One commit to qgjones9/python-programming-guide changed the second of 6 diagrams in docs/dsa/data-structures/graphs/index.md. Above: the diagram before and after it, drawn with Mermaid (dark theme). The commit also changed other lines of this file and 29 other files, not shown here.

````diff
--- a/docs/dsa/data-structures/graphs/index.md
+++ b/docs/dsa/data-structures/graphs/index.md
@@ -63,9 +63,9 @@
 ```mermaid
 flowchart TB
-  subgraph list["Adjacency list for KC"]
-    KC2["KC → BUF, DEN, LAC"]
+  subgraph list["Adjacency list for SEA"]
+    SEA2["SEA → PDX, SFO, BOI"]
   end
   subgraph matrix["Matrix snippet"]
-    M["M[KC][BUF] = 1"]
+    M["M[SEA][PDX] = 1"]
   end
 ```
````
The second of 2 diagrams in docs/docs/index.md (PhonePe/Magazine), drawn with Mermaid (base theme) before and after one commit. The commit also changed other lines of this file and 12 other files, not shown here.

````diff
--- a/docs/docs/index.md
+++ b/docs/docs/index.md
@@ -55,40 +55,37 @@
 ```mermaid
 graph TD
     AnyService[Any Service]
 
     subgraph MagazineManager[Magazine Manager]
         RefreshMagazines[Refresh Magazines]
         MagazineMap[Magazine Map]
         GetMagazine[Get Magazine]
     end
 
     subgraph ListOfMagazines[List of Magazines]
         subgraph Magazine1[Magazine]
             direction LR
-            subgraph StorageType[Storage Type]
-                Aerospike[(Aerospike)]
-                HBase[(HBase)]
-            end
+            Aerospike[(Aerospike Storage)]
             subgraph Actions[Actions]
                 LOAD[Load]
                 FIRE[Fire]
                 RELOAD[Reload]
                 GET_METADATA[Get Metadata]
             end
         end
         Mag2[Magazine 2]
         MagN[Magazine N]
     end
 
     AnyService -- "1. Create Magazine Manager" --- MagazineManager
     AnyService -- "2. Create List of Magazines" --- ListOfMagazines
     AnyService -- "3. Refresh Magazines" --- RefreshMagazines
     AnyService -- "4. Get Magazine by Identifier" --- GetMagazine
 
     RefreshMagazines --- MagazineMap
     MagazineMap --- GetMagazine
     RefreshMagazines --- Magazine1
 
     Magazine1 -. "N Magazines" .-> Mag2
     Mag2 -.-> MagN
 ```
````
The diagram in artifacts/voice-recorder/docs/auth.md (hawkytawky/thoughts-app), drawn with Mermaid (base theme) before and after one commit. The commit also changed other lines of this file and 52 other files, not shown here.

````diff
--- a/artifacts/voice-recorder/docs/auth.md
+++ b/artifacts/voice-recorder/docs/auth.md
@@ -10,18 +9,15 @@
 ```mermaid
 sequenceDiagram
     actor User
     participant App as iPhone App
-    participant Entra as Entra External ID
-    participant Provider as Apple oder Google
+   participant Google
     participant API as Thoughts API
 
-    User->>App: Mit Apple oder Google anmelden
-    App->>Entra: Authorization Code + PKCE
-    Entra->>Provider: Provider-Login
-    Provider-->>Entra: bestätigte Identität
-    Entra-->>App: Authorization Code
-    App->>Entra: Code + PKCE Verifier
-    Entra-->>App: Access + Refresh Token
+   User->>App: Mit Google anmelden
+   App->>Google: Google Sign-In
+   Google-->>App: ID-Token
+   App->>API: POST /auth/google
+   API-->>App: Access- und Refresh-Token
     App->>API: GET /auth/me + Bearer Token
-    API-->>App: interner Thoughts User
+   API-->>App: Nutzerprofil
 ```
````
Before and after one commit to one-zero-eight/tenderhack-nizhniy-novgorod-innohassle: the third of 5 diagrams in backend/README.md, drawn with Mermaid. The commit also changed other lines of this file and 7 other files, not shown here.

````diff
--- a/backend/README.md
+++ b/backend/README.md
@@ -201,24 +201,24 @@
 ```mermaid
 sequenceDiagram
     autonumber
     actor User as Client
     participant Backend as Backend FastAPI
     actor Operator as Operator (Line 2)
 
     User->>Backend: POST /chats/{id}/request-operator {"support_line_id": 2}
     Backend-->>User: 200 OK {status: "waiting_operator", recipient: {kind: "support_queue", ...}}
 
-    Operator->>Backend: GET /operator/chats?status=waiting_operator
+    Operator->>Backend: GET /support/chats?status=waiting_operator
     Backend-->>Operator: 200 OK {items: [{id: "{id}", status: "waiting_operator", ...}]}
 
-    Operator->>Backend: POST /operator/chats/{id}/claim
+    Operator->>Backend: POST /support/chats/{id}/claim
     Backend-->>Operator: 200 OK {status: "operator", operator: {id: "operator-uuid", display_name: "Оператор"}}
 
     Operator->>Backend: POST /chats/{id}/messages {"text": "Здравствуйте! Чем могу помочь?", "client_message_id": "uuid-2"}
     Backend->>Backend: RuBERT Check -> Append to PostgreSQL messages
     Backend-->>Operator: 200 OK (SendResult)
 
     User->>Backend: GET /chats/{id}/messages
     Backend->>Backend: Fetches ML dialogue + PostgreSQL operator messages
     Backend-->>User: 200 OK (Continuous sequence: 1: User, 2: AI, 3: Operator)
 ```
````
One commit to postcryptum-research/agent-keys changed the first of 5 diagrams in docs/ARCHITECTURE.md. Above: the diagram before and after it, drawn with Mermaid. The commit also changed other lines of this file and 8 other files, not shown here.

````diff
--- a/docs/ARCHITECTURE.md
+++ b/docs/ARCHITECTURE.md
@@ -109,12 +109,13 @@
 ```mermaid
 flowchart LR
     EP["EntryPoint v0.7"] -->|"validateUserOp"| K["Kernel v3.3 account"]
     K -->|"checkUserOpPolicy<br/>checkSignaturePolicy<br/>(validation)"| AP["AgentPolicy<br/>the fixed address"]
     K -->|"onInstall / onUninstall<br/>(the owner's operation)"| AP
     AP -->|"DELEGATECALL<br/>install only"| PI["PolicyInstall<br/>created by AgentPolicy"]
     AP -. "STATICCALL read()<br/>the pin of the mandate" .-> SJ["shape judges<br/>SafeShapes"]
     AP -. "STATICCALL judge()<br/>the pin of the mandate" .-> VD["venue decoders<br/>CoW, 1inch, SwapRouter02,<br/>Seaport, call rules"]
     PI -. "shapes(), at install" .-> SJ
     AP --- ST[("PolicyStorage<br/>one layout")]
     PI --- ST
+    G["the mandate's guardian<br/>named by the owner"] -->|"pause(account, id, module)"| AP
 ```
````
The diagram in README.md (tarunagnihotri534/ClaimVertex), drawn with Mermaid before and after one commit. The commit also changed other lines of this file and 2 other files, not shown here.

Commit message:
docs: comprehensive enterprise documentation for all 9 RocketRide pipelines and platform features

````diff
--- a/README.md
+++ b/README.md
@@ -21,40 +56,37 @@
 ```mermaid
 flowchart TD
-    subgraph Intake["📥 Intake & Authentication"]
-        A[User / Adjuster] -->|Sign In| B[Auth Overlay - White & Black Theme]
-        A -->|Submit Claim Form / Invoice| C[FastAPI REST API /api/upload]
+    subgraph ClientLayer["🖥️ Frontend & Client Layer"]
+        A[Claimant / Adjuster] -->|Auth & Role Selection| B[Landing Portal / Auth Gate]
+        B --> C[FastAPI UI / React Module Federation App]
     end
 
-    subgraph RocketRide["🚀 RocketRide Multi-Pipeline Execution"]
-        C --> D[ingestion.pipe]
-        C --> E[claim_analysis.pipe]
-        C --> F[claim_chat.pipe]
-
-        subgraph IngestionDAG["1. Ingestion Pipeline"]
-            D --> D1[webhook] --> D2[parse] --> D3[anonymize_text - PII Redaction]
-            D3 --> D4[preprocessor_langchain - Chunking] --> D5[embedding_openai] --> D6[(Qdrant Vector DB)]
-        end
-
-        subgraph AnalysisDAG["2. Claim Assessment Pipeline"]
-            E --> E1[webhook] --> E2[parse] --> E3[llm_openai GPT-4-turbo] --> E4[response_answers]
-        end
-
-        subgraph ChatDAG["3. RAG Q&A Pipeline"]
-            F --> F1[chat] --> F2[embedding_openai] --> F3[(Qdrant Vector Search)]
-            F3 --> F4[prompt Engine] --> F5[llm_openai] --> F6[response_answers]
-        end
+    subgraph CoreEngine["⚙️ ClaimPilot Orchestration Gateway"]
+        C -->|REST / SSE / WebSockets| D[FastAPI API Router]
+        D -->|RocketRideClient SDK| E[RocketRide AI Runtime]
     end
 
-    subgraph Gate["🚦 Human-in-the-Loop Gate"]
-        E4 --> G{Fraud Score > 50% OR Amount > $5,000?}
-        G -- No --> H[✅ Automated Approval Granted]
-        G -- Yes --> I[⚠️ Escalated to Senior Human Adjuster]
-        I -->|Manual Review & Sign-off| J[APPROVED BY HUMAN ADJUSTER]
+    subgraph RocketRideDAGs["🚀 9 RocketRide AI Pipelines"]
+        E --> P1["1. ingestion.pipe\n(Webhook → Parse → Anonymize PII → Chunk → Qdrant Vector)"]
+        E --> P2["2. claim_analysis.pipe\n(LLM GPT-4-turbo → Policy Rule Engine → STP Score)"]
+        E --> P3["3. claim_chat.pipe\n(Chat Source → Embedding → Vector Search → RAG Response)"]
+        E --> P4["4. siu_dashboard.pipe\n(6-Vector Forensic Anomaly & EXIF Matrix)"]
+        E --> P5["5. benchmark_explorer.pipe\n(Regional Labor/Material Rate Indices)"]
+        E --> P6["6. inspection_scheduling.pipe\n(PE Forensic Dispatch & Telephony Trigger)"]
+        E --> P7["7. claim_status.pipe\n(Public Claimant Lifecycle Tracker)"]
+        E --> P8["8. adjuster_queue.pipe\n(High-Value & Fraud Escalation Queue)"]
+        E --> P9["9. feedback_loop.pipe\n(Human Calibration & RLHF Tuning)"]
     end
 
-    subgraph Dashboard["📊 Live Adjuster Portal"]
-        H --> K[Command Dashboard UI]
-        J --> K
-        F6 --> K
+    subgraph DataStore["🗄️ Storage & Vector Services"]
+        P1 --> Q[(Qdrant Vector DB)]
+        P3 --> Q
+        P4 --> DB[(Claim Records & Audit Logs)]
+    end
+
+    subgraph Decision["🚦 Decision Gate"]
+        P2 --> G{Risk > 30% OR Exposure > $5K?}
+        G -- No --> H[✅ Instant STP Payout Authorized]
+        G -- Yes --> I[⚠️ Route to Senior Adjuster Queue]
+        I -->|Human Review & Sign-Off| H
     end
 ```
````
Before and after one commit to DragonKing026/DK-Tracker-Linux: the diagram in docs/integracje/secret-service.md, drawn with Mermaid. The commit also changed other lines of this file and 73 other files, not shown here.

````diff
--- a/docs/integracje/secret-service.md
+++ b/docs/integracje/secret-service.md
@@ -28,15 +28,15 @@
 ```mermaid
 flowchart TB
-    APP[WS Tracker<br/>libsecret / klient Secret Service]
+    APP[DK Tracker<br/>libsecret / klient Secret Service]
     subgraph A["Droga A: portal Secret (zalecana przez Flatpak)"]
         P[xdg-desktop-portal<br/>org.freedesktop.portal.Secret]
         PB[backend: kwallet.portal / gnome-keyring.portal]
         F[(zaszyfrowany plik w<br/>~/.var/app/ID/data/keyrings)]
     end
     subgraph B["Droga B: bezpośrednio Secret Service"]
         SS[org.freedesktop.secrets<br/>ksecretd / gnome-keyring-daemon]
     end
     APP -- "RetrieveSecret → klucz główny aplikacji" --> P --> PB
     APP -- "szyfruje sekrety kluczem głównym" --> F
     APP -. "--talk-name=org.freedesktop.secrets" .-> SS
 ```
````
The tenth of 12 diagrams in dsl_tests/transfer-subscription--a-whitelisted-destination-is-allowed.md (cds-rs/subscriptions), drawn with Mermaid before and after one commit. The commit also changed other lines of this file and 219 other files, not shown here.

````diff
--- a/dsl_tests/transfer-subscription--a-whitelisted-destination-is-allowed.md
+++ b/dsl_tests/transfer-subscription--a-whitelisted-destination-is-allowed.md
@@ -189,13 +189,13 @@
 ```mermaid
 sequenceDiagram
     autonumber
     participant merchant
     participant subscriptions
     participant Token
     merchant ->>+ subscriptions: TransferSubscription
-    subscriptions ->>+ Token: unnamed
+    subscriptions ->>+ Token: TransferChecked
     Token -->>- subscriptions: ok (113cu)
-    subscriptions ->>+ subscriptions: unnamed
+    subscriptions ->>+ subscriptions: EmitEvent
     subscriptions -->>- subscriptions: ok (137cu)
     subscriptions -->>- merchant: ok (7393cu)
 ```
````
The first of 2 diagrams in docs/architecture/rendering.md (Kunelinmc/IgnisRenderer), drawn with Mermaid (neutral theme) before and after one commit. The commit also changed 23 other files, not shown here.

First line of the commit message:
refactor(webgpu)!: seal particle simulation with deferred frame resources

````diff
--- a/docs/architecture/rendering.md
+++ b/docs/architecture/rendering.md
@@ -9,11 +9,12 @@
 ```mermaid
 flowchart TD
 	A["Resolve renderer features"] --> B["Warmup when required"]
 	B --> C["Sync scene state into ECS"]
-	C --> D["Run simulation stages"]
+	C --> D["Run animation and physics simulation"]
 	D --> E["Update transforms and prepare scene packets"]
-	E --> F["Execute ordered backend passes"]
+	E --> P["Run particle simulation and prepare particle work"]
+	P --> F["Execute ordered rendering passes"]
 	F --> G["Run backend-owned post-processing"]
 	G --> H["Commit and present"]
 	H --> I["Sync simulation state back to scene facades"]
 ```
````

-- The task --
Among the entries, count how many lines hold the string "Vector", then state only that number.

-- Task result --
7